Mediacorp publications 8 DAYS and i-Weekly will move to become digital-only, and will have their last print editions at the end of September this year.
By Foong Woei Wan
The fake Singapore on local TV
This chronic problem has become more glaring this year. Owing to linguistic restrictions, many Channel 8 dramas take place in an HDB theme park that has been scrubbed of Singlish, incorrect Mandarin and Chinese dialects.
And although the dialect drama Eat Already? 2 has been held up as an exception to the rule, it actually makes as little sense as the Land Of Proper Mandarin. The Singapore it depicts – a country where white-collar parents speak Hokkien, not English, to their only child and young strangers burst into Cantonese, as if the Speak Mandarin Campaign was never imposed on their generation – is just as implausible as the Singapore where no one speaks Singlish.
Source: Straits Times
By Nicholas Yong
More than two decades after it was launched, and just months after it comprehensively revamped its website, news and lifestyle aggregator AsiaOne is expected to shut down as early as next month.
AsiaOne is the primary content aggregator for SPH’s publications, featuring stories from the likes of The Straits Times and The New Paper, while also syndicating content from SPH magazines, such as Her World.
The news comes on the back of Wednesday’s announcement that SPH will be cutting 230 jobs by the end of the year, as part of a previously announced 10 per cent reduction in its work force.
Singapore Press Holdings plans to divest its 20 per cent stake in Mediacorp TV (which owns Channels 5, 8 and U and Mediacorp Studios) and 40 per cent stake in Mediacorp Press, the publisher of the Today newspaper, for $18 million, the firm said on Friday (Aug 25).
SPH expects to record a writedown of about $31 million in its books. The deal is likely to be completed at the end of September.
The deal comes 12 years after SPH purchased the stakes as part of a media industry asset consolidation in 2005. During the consolidation, SPH transferred a TV channel to Mediacorp and took a 20 per cent stake in Mediacorp TV.
SPH also merged its free newspaper Streats with Today, and invested in a 40 per cent stake in Mediacorp Press.
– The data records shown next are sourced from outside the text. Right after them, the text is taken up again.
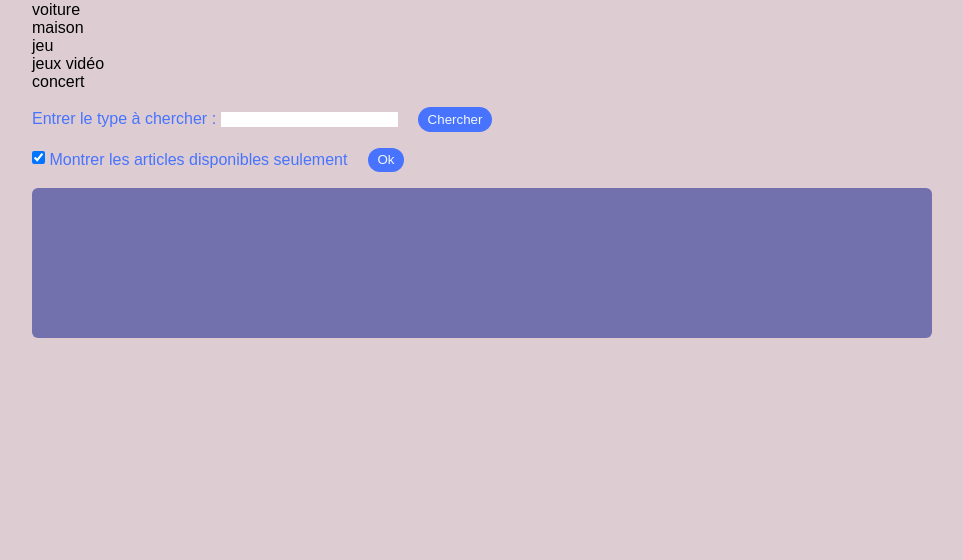
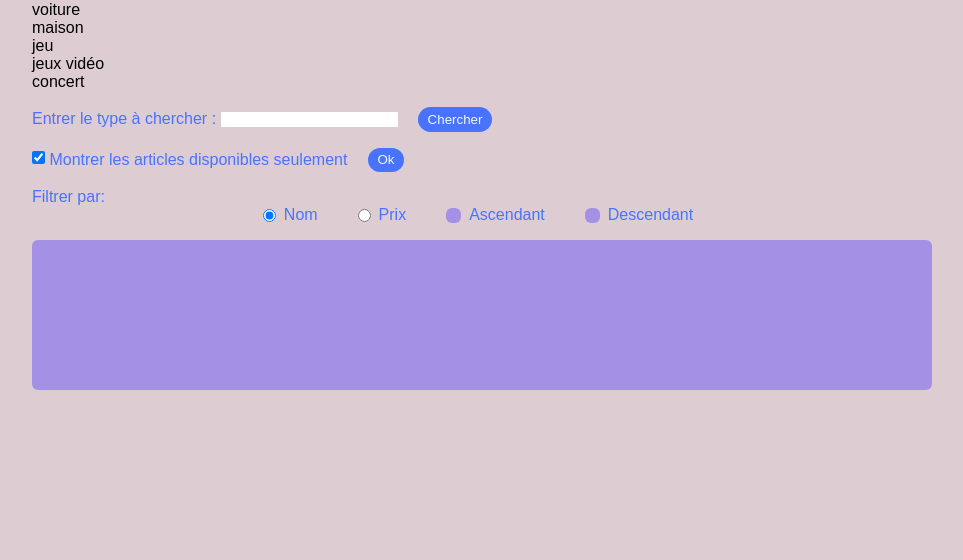
Before and after one commit to AnaisBonin/JS_bases-decouverte, a plain HTML site: page exo-7/articles.html in a window 1280 px wide. Shown: the part 240-800 px from the top of the page, without its empty margins (158-1121 px from the left). Drawn offline with Linux system fonts and the light colour scheme; a web font is replaced by a local one.

Commit message:
Exo7 add filter buttons and css

```diff
--- a/exo-7/articles.html
+++ b/exo-7/articles.html
@@ -15,6 +15,7 @@
     </header>
     <main>
       <h2>Types d'articles disponibles:</h2>
+      <section>
         <ul id="articlesList"></ul>
         <div class="entry-box">
           <label for="search-entry">Entrer le type à chercher :</label>
@@ -34,6 +35,51 @@
           >
           <button id="validate-check">Ok</button>
         </div>
+        <div>
+          <fieldset id="filterByInfo">
+            <legend>Filtrer par:</legend>
+            <div>
+              <input
+                type="radio"
+                id="filterByName"
+                name="filterByInfo"
+                value="Nom"
+                checked
+              />
+              <label for="filterByName">Nom</label>
+            </div>
+            <div>
+              <input
+                type="radio"
+                id="filterByPrice"
+                name="filterByInfo"
+                value="Prix"
+              />
+              <label for="filterByPrice">Prix</label>
+            </div>
+            <div>
+              <input
+                type="radio"
+                id="filterAsc"
+                class="order"
+                name="order"
+                value="asc"
+              />
+              <label for="filterAsc">Ascendant</label>
+            </div>
+            <div>
+              <input
+                type="radio"
+                id="filterDesc"
+                class="order"
+                name="order"
+                value="desc"
+              />
+              <label for="filterDesc">Descendant</label>
+            </div>
+          </fieldset>
+        </div>
+      </section>
       <section id="found-articles"></section>
     </main>
 
--- a/exo-7/exo7.js
+++ b/exo-7/exo7.js
@@ -133,8 +133,9 @@ const getFilteredArticles = () => {
 const displayFilteredArticlesIn = (target) => {
   const filteredArticles = getFilteredArticles();
 
-  filteredArticles.map(({ name }) => {
-    const li = createListItem(name);
+  filteredArticles.map(({ name, price, quantity }) => {
+    const articleContent = `${name} ///// Prix : ${price}€ - Quantite : ${quantity}`;
+    const li = createListItem(articleContent);
 
     return target.insertAdjacentElement('beforeend', li);
   });
--- a/exo-7/styles.css
+++ b/exo-7/styles.css
@@ -55,7 +55,7 @@ h1 {
 
 h2 {
   margin: 2rem 0 1rem;
-  color: var(--dark-wine);
+  color: var(--blue);
   font-family: 'Zeyada';
   font-size: 2rem;
 }
@@ -99,8 +99,40 @@ a {
 #found-articles {
   margin-bottom: 2rem;
   padding: 1.5rem 2rem;
-  background-color: var(--grey);
+  background-color: var(--purple);
   min-height: 150px;
   border-radius: 6px;
   color: aliceblue;
 }
+
+#filterByInfo {
+  display: flex;
+  align-items: center;
+  justify-content: center;
+  margin: 1rem 0;
+  color: var(--light-blue);
+}
+
+#filterByInfo > div {
+  display: flex;
+  align-items: center;
+  justify-content: center;
+  margin: 0 1rem;
+}
+#filterByInfo > div > label {
+  margin: 0 0.5rem;
+}
+
+/* Radio buttons Asc / Desc */
+.order {
+  appearance: none;
+  background-color: var(--purple);
+  width: 15px;
+  height: 15px;
+  border-radius: 40%;
+  transition: all 0.3s ease;
+}
+
+.order:checked {
+  background: var(--light-blue);
+}
```
Lines whose indentation alone changed are shown as unchanged.
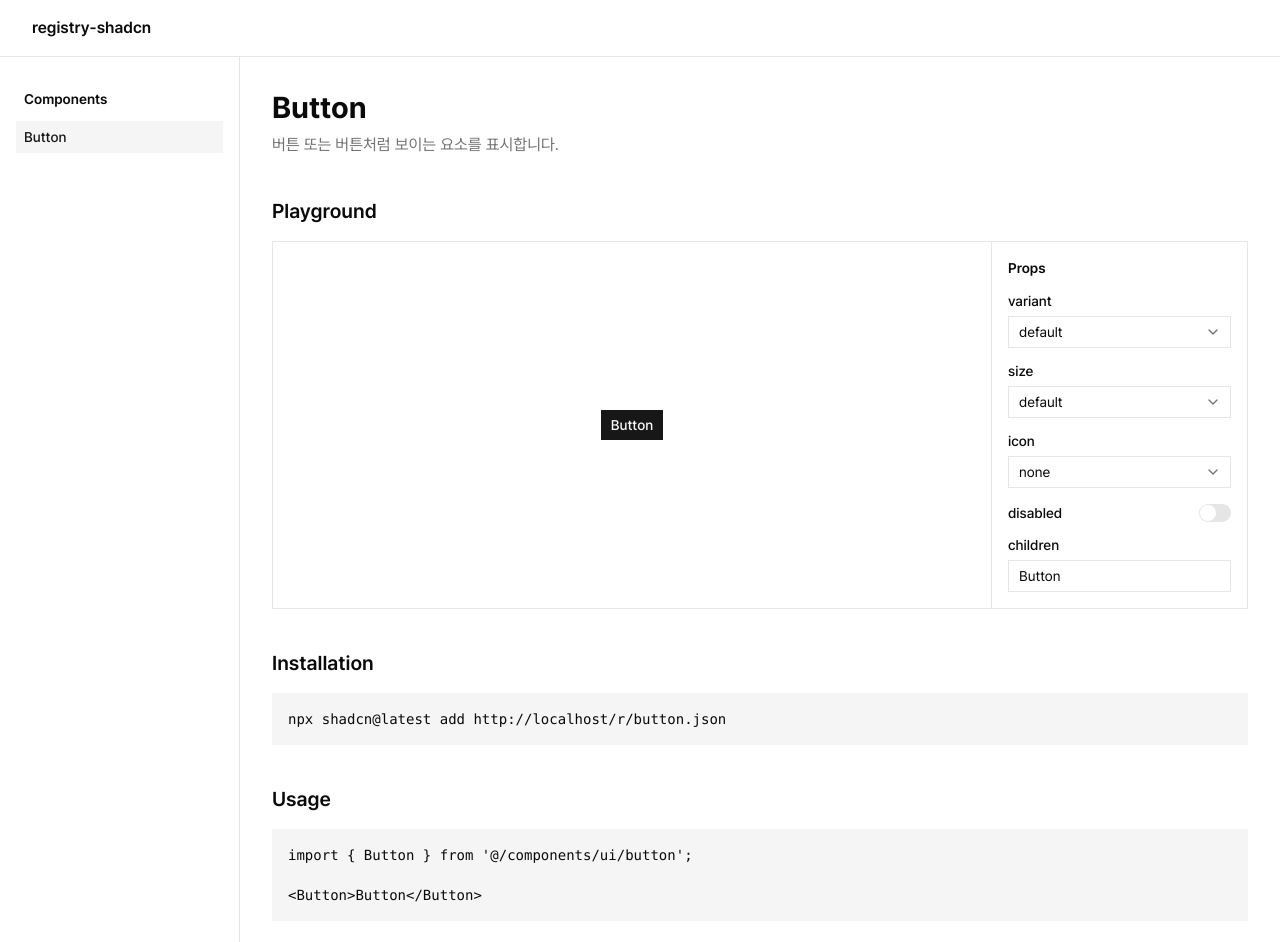
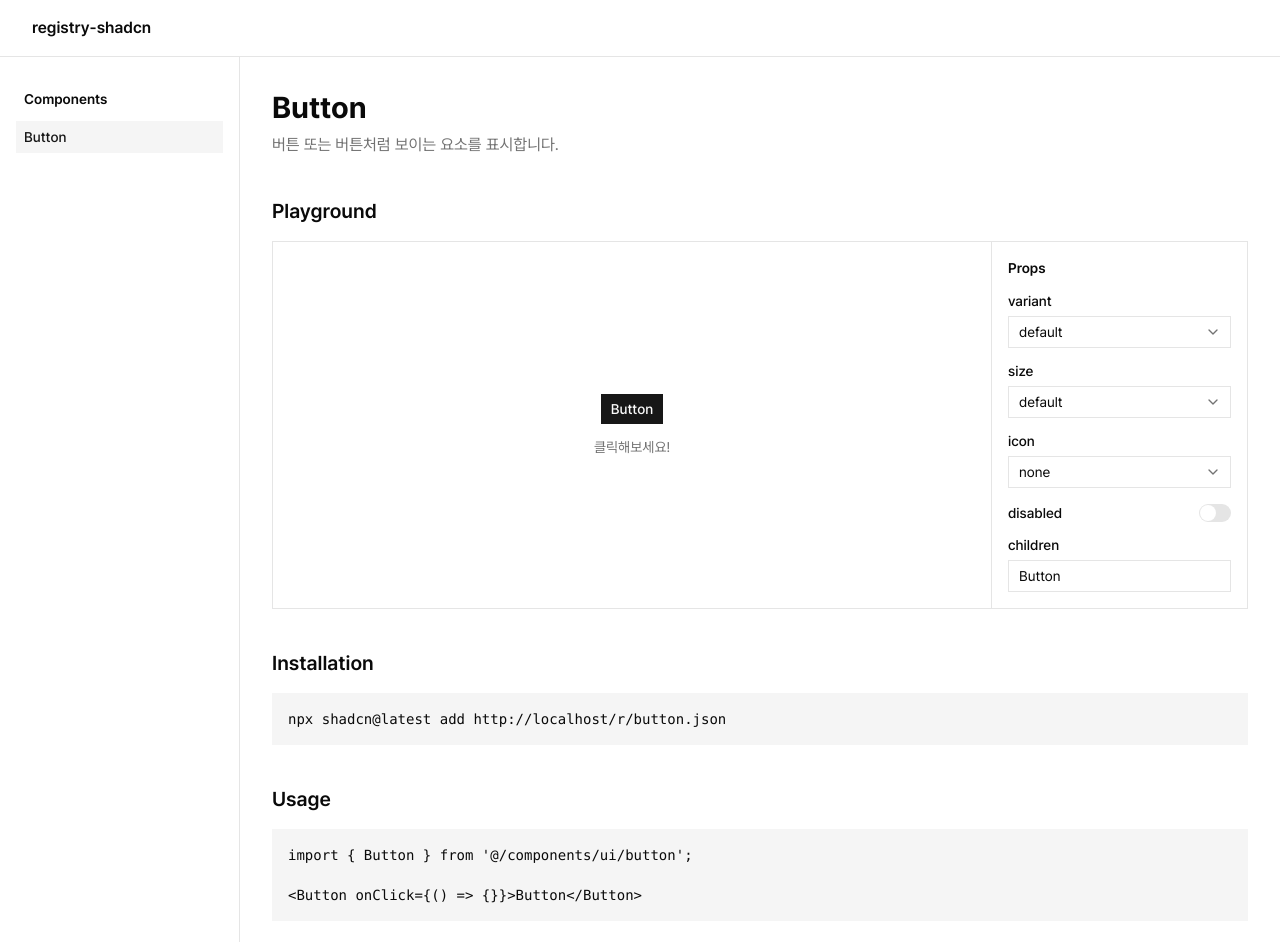
Before and after one commit to digiforet-gana/registry-shadcn, a React (Vite) app: page /components/button in a window 1280 px wide. Shown: the top 942 px of the page. Built offline with nearby package versions, Linux system fonts and the light colour scheme.

Commit message:
Button 컴포넌트 플레이그라운도 보완

```diff
--- a/src/registry/button/button.demo.tsx
+++ b/src/registry/button/button.demo.tsx
@@ -1,6 +1,34 @@
+import { type ComponentProps, useState } from 'react';
 import { PlusIcon } from 'lucide-react';
 import { definePlayground } from '@/lib/playground';
 import { Button } from './button';
+
+type ButtonPreviewProps = Omit<ComponentProps<typeof Button>, 'children'> & { icon: string; children: string };
+
+/* 클릭 이벤트 동작을 확인할 수 있도록 클릭 횟수를 함께 표시 */
+const ButtonPreview = ({ icon, children, ...props }: ButtonPreviewProps) => {
+  const [count, setCount] = useState(0);
+  const handleClick = () => setCount((prev) => prev + 1);
+
+  return (
+    <div className="flex flex-col items-center gap-3">
+      {/* icon 계열 size는 아이콘만 표시하고, 텍스트는 접근성을 위한 aria-label로 사용 */}
+      {props.size?.startsWith('icon') ? (
+        <Button {...props} aria-label={children} onClick={handleClick}>
+          <PlusIcon />
+        </Button>
+      ) : (
+        <Button {...props} onClick={handleClick}>
+          {icon === 'inline-start' && <PlusIcon data-icon="inline-start" />}
+          {children}
+          {icon === 'inline-end' && <PlusIcon data-icon="inline-end" />}
+        </Button>
+      )}
+
+      <p className="text-sm text-muted-foreground">{count === 0 ? '클릭해보세요!' : `클릭 ${count}회`}</p>
+    </div>
+  );
+};
 
 /* 사이트 플레이그라운드 전용 파일 (registry.json에 등록하지 않으므로 배포되지 않음) */
 export default definePlayground({
@@ -26,27 +54,11 @@ export default definePlayground({
     children: { type: 'text', defaultValue: 'Button' },
   },
 
-  render: ({ icon, children, ...props }) => {
-    /* icon 계열 size는 아이콘만 표시하고, 텍스트는 접근성을 위한 aria-label로 사용 */
-    if (props.size.startsWith('icon')) {
-      return (
-        <Button {...props} aria-label={children}>
-          <PlusIcon />
-        </Button>
-      );
-    }
-
-    return (
-      <Button {...props}>
-        {icon === 'inline-start' && <PlusIcon data-icon="inline-start" />}
-        {children}
-        {icon === 'inline-end' && <PlusIcon data-icon="inline-end" />}
-      </Button>
-    );
-  },
+  render: (props) => <ButtonPreview {...props} />,
 
   code: ({ icon, children, size }, formatProps) => {
-    const props = formatProps(['variant', 'size', 'disabled']);
+    /* 클릭 이벤트 연결 위치를 보여주기 위해 onClick은 항상 표시 */
+    const props = `${formatProps(['variant', 'size', 'disabled'])} onClick={() => {}}`;
     const importCode = `import { Button } from '@/components/ui/button';`;
     const importIconCode = `import { PlusIcon } from 'lucide-react';\n${importCode}`;
 
```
As part of the deal announced on Friday, Mediacorp will also stop publishing any soft copy or computer-readable format of Today that has the look and feel of a hardcopy version of the newspaper, for a period of five years.